Friday, June 14, 2013

Because the hell-hound is adorbs.

You've read Good Omens: The Nice and Accurate Prophecies of Agnes Nutter, Witch, right? You know, the comedic novel about Armageddon that Neil Gaiman and Terry Pratchett coauthored and published 23 years ago? You've read that, right? I assume pretty much everyone except me has read it, and I just finished it, so I assume now everyone's read it.

But if for some reason you haven't gotten around to it yet, here are some reasons you might enjoy it:
  • Gaiman and Pratchett apparently loathe Queen as much as an approaching-middle-aged Midwestern woman—that is to say, me.
  • The vicious hell-hound sent from the underworld to accompany the preadolescent Antichrist has no choice but to become a lovable family pet—or else the Antichrist's dad won't let him keep it. "It had always wanted to jump up at people but, now, it realized that against all expectation it wanted to wag its tail at the same time."
  • It's got a lot of Sunday Morning theology beat (and Friday Night and Saturday Afternoon, for that matter). The young Antichrist wonders, "I don't see what's so triffic about creating people as people and then gettin' upset 'cos they act like people." Yeah, me neither.
  • An entire room of telemarketers is consumed by a huge demonic maggot consisting of millions of tiny demonic maggots. Seems okay, yeah? 
  •  A witch being burned at the stake manages to blow up her entire village in the process. Serves 'em right.
  • The Antichrist is unusually practical for an 11-year-old, not to mention astonishingly polite: "I don't want any more world than I've got. Thank you all the same."  
Here are some reasons you might not enjoy it:
  • There are so many references to Queen that you'll catch yourself singing "Scaramouche! Scaramouche! Will you do the fandango?" under your breath to yourself at least twice. And then you'll probably have to pay royalties to BMI or somebody.
  • That's really all I've got. 
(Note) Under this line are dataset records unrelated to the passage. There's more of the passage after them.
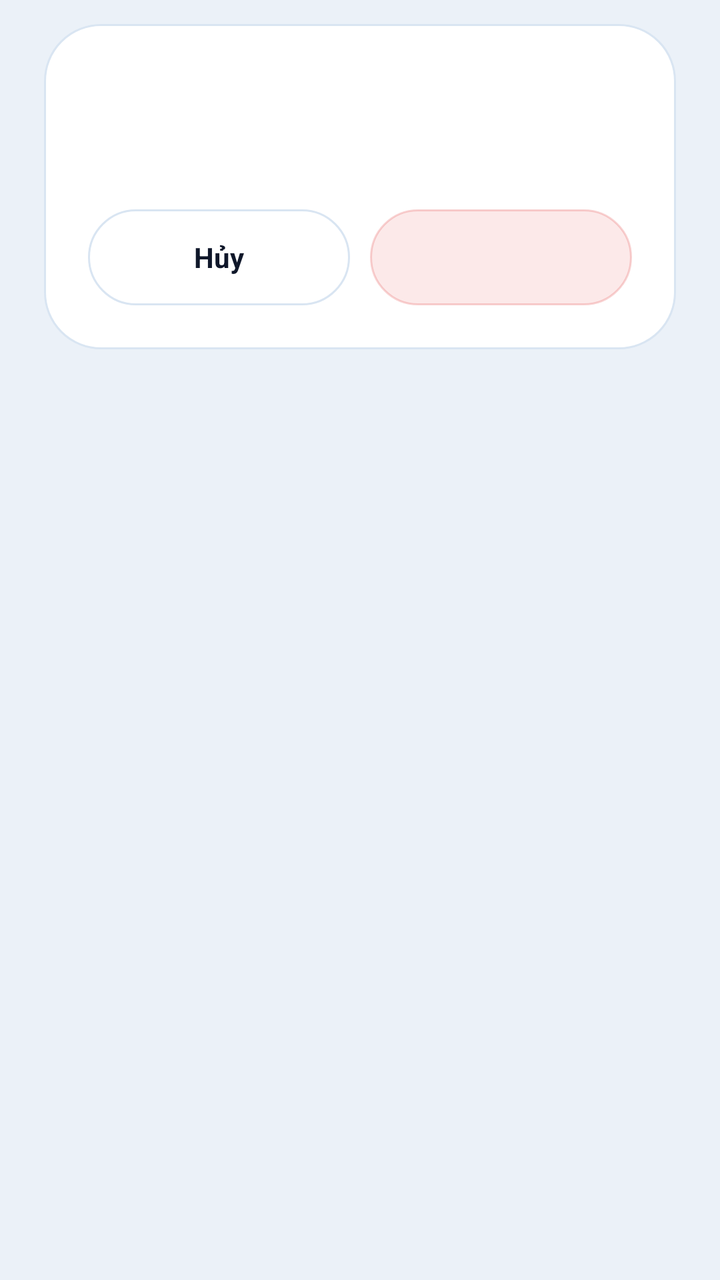
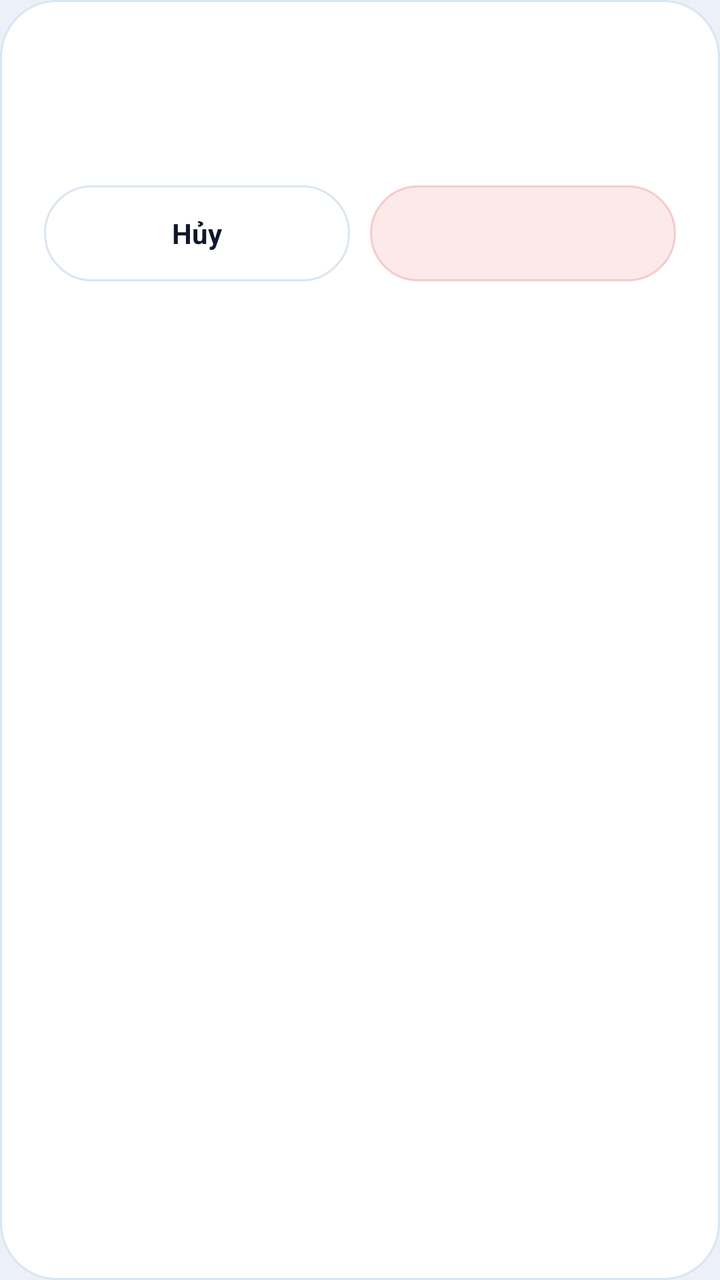

The first picture is an Android layout as it rendered before a commit; the second is the same layout after the commit. The layout source and the unified diff follow.
<!-- AndroidManifest.xml: application theme Theme.PocketKit -->
<!-- res/layout/dialog_frost_confirm.xml -->
<?xml version="1.0" encoding="utf-8"?>
<FrameLayout xmlns:android="http://schemas.android.com/apk/res/android"
    android:layout_width="match_parent"
    android:layout_height="wrap_content"
    android:paddingHorizontal="22dp"
    android:paddingVertical="12dp">

    <LinearLayout
        android:layout_width="match_parent"
        android:layout_height="wrap_content"
        android:background="@drawable/bg_dialog_frost"
        android:orientation="vertical"
        android:padding="22dp">

        <TextView
            android:id="@+id/tvConfirmTitle"
            android:layout_width="match_parent"
            android:layout_height="wrap_content"
            android:textColor="@color/ink_primary"
            android:textSize="19sp"
            android:textStyle="bold" />

        <TextView
            android:id="@+id/tvConfirmMessage"
            android:layout_width="match_parent"
            android:layout_height="wrap_content"
            android:layout_marginTop="8dp"
            android:lineSpacingExtra="4dp"
            android:textColor="@color/ink_secondary"
            android:textSize="@dimen/text_size_input" />

        <LinearLayout
            android:layout_width="match_parent"
            android:layout_height="wrap_content"
            android:layout_marginTop="18dp"
            android:baselineAligned="false"
            android:orientation="horizontal">

            <TextView
                android:id="@+id/btnConfirmCancel"
                android:layout_width="0dp"
                android:layout_height="wrap_content"
                android:layout_weight="1"
                android:background="@drawable/bg_pill_secondary"
                android:clickable="true"
                android:focusable="true"
                android:gravity="center"
                android:minHeight="@dimen/touch_target_min"
                android:text="@string/notes_dialog_cancel"
                android:textColor="@color/ink_primary"
                android:textSize="@dimen/text_size_input"
                android:textStyle="bold" />

            <TextView
                android:id="@+id/btnConfirmOk"
                android:layout_width="0dp"
                android:layout_height="wrap_content"
                android:layout_marginStart="10dp"
                android:layout_weight="1"
                android:background="@drawable/bg_pill_danger_soft"
                android:clickable="true"
                android:focusable="true"
                android:gravity="center"
                android:minHeight="@dimen/touch_target_min"
                android:textColor="@color/accent_danger"
                android:textSize="@dimen/text_size_input"
                android:textStyle="bold" />
        </LinearLayout>
    </LinearLayout>
</FrameLayout>
<!-- resources referenced by this layout -->
<resources>
  <color name="accent_danger">#FFDC2626</color>
  <color name="ink_primary">#FF0F172A</color>
  <color name="ink_secondary">#FF475569</color>
  <dimen name="text_size_input">14sp</dimen>
  <dimen name="touch_target_min">48dp</dimen>
  <!-- drawable bg_dialog_frost (drawable) -->
  <?xml version="1.0" encoding="utf-8"?>
  <shape xmlns:android="http://schemas.android.com/apk/res/android"
      android:shape="rectangle">
      <solid android:color="#FAFFFFFF" />
      <stroke
          android:width="1dp"
          android:color="@color/glass_rim_soft" />
      <corners android:radius="28dp" />
  </shape>
  <!-- drawable bg_pill_danger_soft (drawable) -->
  <?xml version="1.0" encoding="utf-8"?>
  <shape xmlns:android="http://schemas.android.com/apk/res/android"
      android:shape="rectangle">
      <solid android:color="@color/accent_danger_soft" />
      <stroke
          android:width="1dp"
          android:color="#33DC2626" />
      <corners android:radius="24dp" />
  </shape>
  <!-- drawable bg_pill_secondary (drawable) -->
  <?xml version="1.0" encoding="utf-8"?>
  <shape xmlns:android="http://schemas.android.com/apk/res/android"
      android:shape="rectangle">
      <solid android:color="@color/chip_neutral_fill" />
      <stroke
          android:width="1dp"
          android:color="@color/glass_rim_soft" />
      <corners android:radius="24dp" />
  </shape>
  <string name="notes_dialog_cancel">Hủy</string>
  <style name="Theme.PocketKit" parent="Base.Theme.PocketKit" />
  <color name="glass_rim_soft">#FFD9E5F2</color>
  <color name="accent_danger_soft">#1ADC2626</color>
  <color name="chip_neutral_fill">#B8FFFFFF</color>
  <style name="Base.Theme.PocketKit" parent="Theme.Material3.Light.NoActionBar">
          <item name="colorPrimary">@color/accent_sapphire</item>
          <item name="colorOnPrimary">@color/white</item>
          <item name="android:windowBackground">@color/frost_canvas_top</item>
          <item name="android:statusBarColor">@android:color/transparent</item>
          <item name="android:navigationBarColor">@android:color/transparent</item>
          <item name="android:windowLightStatusBar">true</item>
      </style>
  <color name="accent_sapphire">#FF007AFF</color>
  <color name="white">#FFFFFFFF</color>
  <color name="frost_canvas_top">#FFEBF1F8</color>
</resources>

<!-- the commit's change to res/layout/dialog_frost_confirm.xml (unified diff, before → after) -->
@@ -1,70 +1,65 @@
 <?xml version="1.0" encoding="utf-8"?>
-<FrameLayout xmlns:android="http://schemas.android.com/apk/res/android"
+<LinearLayout xmlns:android="http://schemas.android.com/apk/res/android"
     android:layout_width="match_parent"
     android:layout_height="wrap_content"
-    android:paddingHorizontal="22dp"
-    android:paddingVertical="12dp">
+    android:layout_marginHorizontal="@dimen/dialog_outer_padding_h"
+    android:layout_marginVertical="@dimen/dialog_outer_padding_v"
+    android:background="@drawable/bg_dialog_frost"
+    android:orientation="vertical"
+    android:padding="@dimen/dialog_inner_padding">
+
+    <TextView
+        android:id="@+id/tvConfirmTitle"
+        android:layout_width="match_parent"
+        android:layout_height="wrap_content"
+        android:textColor="@color/ink_primary"
+        android:textSize="@dimen/text_size_dialog_title"
+        android:textStyle="bold" />
+
+    <TextView
+        android:id="@+id/tvConfirmMessage"
+        android:layout_width="match_parent"
+        android:layout_height="wrap_content"
+        android:layout_marginTop="@dimen/chip_gap"
+        android:lineSpacingExtra="@dimen/line_spacing_md"
+        android:textColor="@color/ink_secondary"
+        android:textSize="@dimen/text_size_input" />
 
     <LinearLayout
         android:layout_width="match_parent"
         android:layout_height="wrap_content"
-        android:background="@drawable/bg_dialog_frost"
-        android:orientation="vertical"
-        android:padding="22dp">
+        android:layout_marginTop="@dimen/dialog_section_gap"
+        android:baselineAligned="false"
+        android:orientation="horizontal">
 
         <TextView
-            android:id="@+id/tvConfirmTitle"
-            android:layout_width="match_parent"
+            android:id="@+id/btnConfirmCancel"
+            android:layout_width="0dp"
             android:layout_height="wrap_content"
+            android:layout_weight="1"
+            android:background="@drawable/bg_pill_secondary"
+            android:clickable="true"
+            android:focusable="true"
+            android:gravity="center"
+            android:minHeight="@dimen/touch_target_min"
+            android:text="@string/notes_dialog_cancel"
             android:textColor="@color/ink_primary"
-            android:textSize="19sp"
+            android:textSize="@dimen/text_size_input"
             android:textStyle="bold" />
 
         <TextView
-            android:id="@+id/tvConfirmMessage"
-            android:layout_width="match_parent"
+            android:id="@+id/btnConfirmOk"
+            android:layout_width="0dp"
             android:layout_height="wrap_content"
-            android:layout_marginTop="8dp"
-            android:lineSpacingExtra="4dp"
-            android:textColor="@color/ink_secondary"
-            android:textSize="@dimen/text_size_input" />
-
-        <LinearLayout
-            android:layout_width="match_parent"
-            android:layout_height="wrap_content"
-            android:layout_marginTop="18dp"
-            android:baselineAligned="false"
-            android:orientation="horizontal">
-
-            <TextView
-                android:id="@+id/btnConfirmCancel"
-                android:layout_width="0dp"
-                android:layout_height="wrap_content"
-                android:layout_weight="1"
-                android:background="@drawable/bg_pill_secondary"
-                android:clickable="true"
-                android:focusable="true"
-                android:gravity="center"
-                android:minHeight="@dimen/touch_target_min"
-                android:text="@string/notes_dialog_cancel"
-                android:textColor="@color/ink_primary"
-                android:textSize="@dimen/text_size_input"
-                android:textStyle="bold" />
-
-            <TextView
-                android:id="@+id/btnConfirmOk"
-                android:layout_width="0dp"
-                android:layout_height="wrap_content"
-                android:layout_marginStart="10dp"
-                android:layout_weight="1"
-                android:background="@drawable/bg_pill_danger_soft"
-                android:clickable="true"
-                android:focusable="true"
-                android:gravity="center"
-                android:minHeight="@dimen/touch_target_min"
-                android:textColor="@color/accent_danger"
-                android:textSize="@dimen/text_size_input"
-                android:textStyle="bold" />
-        </LinearLayout>
+            android:layout_marginStart="@dimen/dialog_button_gap"
+            android:layout_weight="1"
+            android:background="@drawable/bg_pill_danger_soft"
+            android:clickable="true"
+            android:focusable="true"
+            android:gravity="center"
+            android:minHeight="@dimen/touch_target_min"
+            android:textColor="@color/accent_danger"
+            android:textSize="@dimen/text_size_input"
+            android:textStyle="bold" />
     </LinearLayout>
-</FrameLayout>
+</LinearLayout>
<!-- resource entries referenced after the edit -->
@@ -3,13 +3,21 @@
   <color name="accent_danger">#FFDC2626</color>
   <color name="ink_primary">#FF0F172A</color>
   <color name="ink_secondary">#FF475569</color>
+  <dimen name="chip_gap">8dp</dimen>
+  <dimen name="dialog_button_gap">10dp</dimen>
+  <dimen name="dialog_inner_padding">22dp</dimen>
+  <dimen name="dialog_outer_padding_h">22dp</dimen>
+  <dimen name="dialog_outer_padding_v">12dp</dimen>
+  <dimen name="dialog_section_gap">18dp</dimen>
+  <dimen name="line_spacing_md">4dp</dimen>
+  <dimen name="text_size_dialog_title">19sp</dimen>
   <dimen name="text_size_input">14sp</dimen>
   <dimen name="touch_target_min">48dp</dimen>
   <!-- drawable bg_dialog_frost (drawable) -->
   <?xml version="1.0" encoding="utf-8"?>
   <shape xmlns:android="http://schemas.android.com/apk/res/android"
       android:shape="rectangle">
-      <solid android:color="#FAFFFFFF" />
+      <solid android:color="@color/frost_dialog_fill" />
       <stroke
           android:width="1dp"
           android:color="@color/glass_rim_soft" />
@@ -22,7 +30,7 @@
       <solid android:color="@color/accent_danger_soft" />
       <stroke
           android:width="1dp"
-          android:color="#33DC2626" />
+          android:color="@color/accent_danger_border" />
       <corners android:radius="24dp" />
   </shape>
   <!-- drawable bg_pill_secondary (drawable) -->
@@ -37,8 +45,10 @@
   </shape>
   <string name="notes_dialog_cancel">Hủy</string>
   <style name="Theme.PocketKit" parent="Base.Theme.PocketKit" />
+  <color name="frost_dialog_fill">#FAFFFFFF</color>
   <color name="glass_rim_soft">#FFD9E5F2</color>
   <color name="accent_danger_soft">#1ADC2626</color>
+  <color name="accent_danger_border">#33DC2626</color>
   <color name="chip_neutral_fill">#B8FFFFFF</color>
   <style name="Base.Theme.PocketKit" parent="Theme.Material3.Light.NoActionBar">
           <item name="colorPrimary">@color/accent_sapphire</item>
Tuesday, June 11, 2013

Next Stop: Amish Romance Novels

Letting your reading life be determined by your library holds queue makes for an interesting, if sometimes disconcerting, reading experience. There I was taking a leisurely and enjoyable stroll through Good Omens: The Nice and Accurate Prophecies of Agnes Nutter, Witch, when NOS4A2, a story by Joe Hill about a vampire named Manx who feeds on children, showed up. It's a new release and therefore a two-week checkout with no renewal, so I dropped Agnes and found myself speeding down inscape highways and through mysterious covered bridges with Vic "Brat" McQueen as she tries to rescue her son from the evil Manx and his dominion, Christmasland. Talk about whiplash.

I can't say I particularly enjoy gruesome horror stories anymore, and certainly don't normally seek them out. But I had read an article about Hill and NOS4A2, and was curious enough to give it a shot. I wasn't going to beat myself up if I didn't finish, though. 

But here's the thing: Joe Hill is an excellent storyteller. It might be in his genes, since his dad is Stephen King. It's clear that Hill learned his craft by reading and re-reading and re-reading his dad. Would the similarities of style and tone have occurred to me if I hadn't known about the relationship? Probably. It really is very "Kingish." Hill acknowledges as much when he writes in the acknowledgments of "cruising [King's] back roads my whole life," and even said in an interview that he thought "it would be fun to goof on Stephen King a bit."

And here's another thing: Hill is better than his dad—or at least, shall we say, fresher. It's sort of like the difference between drinking the same iced tea you've been drinking your whole life, which is perfectly fine, and drinking raspberry iced tea with lemon—the same, but better, if you like that sort of thing.

But here's a third thing: The horrifying bits, unfortunately, are pretty much rote. You know in a book like this there's going to be a pretty fair amount of gore for anyone who inadvertently crosses Manx's path. And there is. When a dog is introduced midway through, you just know that dog isn't going to make it out alive, and it's probably going to be a pretty gruesome death. And it is. And that's where I lose patience. Yes, because it's a dog, and it shouldn't be any secret how I feel about thinking mildly hard-hearted thoughts about an animal, let alone actually hurting one, but also because there's plenty of real-life horror all around us, and fictional horror feels less like an escape and more like something that shouldn't be permitted to take up anymore space in my brain than absolutely necessary. That guy in Cleveland who kept those three women locked up for years? There's a child-eating vampire for you.

So, yes, Hill is a helluva writer and a helluva storyteller. By all means, check him out if you haven't already. I'm glad I did. But in general, although I'm not quite to the point of taking up Amish romance novels for my escapist reading, I think I'm past wanting to read about bone mallets and intestinal gristle for fun on rainy Sunday afternoons.